I quote poet David Whyte at the start of the book. Whyte said, “All friendships of any length are based on a continued, mutual forgiveness. Without tolerance and mercy, all friendships die.” I love this — so I felt that I needed to put in the book everything for which we needed to forgive each other, and did. 

Do you have other friendships in your life that you regard as both “unexpected” and important? Do you think lots of other people have them, too?  

I do have several other unexpected friendships, but none where we started out anywhere near as far apart as Maxey and I were when we met. What has delighted me is finding out that many of my friends have a Maxey in their life, or a me if they are more like Maxey. But it takes effort to make this kind of friendship, and to maintain it. It was really Maxey who first reached out to me and not the other way around. Then it was thanks to a mutual friend, a major character in the book, that Maxey and I stayed in touch.  

Do you think the fear of rejection is one of the big reasons we don’t easily invest in relationships outside of our circles?  

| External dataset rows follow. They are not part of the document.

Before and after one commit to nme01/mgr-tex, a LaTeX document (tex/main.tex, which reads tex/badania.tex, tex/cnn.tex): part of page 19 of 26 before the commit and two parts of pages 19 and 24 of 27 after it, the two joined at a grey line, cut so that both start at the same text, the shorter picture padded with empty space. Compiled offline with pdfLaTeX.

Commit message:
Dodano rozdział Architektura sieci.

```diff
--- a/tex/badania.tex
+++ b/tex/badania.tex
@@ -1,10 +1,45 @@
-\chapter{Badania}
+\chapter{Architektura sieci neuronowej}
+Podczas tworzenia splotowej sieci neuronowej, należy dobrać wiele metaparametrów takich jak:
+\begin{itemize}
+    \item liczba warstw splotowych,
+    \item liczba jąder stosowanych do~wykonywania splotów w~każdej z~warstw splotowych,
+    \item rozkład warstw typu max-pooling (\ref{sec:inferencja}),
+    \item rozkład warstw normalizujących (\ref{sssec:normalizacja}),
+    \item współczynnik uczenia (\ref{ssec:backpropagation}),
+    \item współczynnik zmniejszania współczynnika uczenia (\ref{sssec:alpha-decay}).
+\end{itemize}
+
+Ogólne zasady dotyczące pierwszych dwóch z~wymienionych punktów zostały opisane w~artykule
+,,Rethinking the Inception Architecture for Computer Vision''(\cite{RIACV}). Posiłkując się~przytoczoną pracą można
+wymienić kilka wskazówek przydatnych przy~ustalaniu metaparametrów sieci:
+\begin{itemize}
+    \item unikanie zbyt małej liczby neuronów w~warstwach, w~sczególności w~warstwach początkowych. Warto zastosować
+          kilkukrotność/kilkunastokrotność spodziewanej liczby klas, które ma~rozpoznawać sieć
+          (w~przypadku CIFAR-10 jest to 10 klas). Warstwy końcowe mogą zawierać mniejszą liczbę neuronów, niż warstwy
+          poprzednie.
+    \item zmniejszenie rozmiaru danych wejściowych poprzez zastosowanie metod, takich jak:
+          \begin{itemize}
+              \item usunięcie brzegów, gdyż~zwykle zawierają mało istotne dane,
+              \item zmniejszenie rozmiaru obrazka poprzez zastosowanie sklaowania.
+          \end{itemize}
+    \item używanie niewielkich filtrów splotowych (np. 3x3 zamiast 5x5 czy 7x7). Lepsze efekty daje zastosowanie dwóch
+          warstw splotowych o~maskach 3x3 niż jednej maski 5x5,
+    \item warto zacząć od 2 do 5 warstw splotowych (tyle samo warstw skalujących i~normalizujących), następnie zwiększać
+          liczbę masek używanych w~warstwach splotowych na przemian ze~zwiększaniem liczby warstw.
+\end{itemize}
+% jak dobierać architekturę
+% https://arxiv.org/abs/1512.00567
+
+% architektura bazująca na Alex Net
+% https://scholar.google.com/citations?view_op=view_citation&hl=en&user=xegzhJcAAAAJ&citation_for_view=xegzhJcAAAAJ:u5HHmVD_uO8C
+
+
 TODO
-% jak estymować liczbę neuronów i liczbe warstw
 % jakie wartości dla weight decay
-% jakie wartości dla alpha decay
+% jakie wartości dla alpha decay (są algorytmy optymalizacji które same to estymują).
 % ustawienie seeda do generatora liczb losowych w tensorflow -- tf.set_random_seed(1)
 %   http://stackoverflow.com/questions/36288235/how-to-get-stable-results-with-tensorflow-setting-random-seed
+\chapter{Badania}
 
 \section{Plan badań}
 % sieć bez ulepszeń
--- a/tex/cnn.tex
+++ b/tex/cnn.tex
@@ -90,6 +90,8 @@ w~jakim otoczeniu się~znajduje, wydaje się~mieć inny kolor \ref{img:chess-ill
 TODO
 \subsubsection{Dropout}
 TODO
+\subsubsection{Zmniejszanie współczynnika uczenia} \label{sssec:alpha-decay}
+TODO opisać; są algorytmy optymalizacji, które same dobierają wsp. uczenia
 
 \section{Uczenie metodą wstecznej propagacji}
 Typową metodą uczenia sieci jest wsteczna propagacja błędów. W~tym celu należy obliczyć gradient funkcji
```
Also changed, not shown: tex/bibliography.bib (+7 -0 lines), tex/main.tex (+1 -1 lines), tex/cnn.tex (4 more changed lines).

I think we make assumptions about others based on superficial things: how people dress, how they talk, what activities they do or don’t do, where they’re from. It’s human nature; it’s certainly easier to seek out and spend time with people who seem to be exactly like us. And, yes, fear of rejection plays a huge role in keeping us from leaving our safe zones and meeting others on neutral ground or in theirs. It’s scary to put yourself out there. But I believe that true friendship is based on shared values far more than shared interests. Ultimately, how people behave, how they treat their friends and strangers, will let you know whether to invest in a relationship, whether inside your circle or not. 

In an increasingly tribal world — where we line up so strongly on different sides of issues, big and small — how can we draw together by making efforts to get to know people who are (outwardly, at least) different from us?  

This keeps me up at night! I worry in particular about social media — I fear it reinforces differences, even trivial ones, especially for young people. Again, this is one of the reasons I wrote the book. But I believe that we can make a habit of getting to know people who are different from us. I read an interesting study that showed that when you let students choose their own seats in a classroom, they tend to become friends with people who are very much like them. But if you assign seats, they become friends with the other students sitting near them, whether they’re alike or not. We need to put ourselves into social and work situations with people who are different from us. If we do, we can make unlikely friendships, enrich our lives, and maybe even help save the world.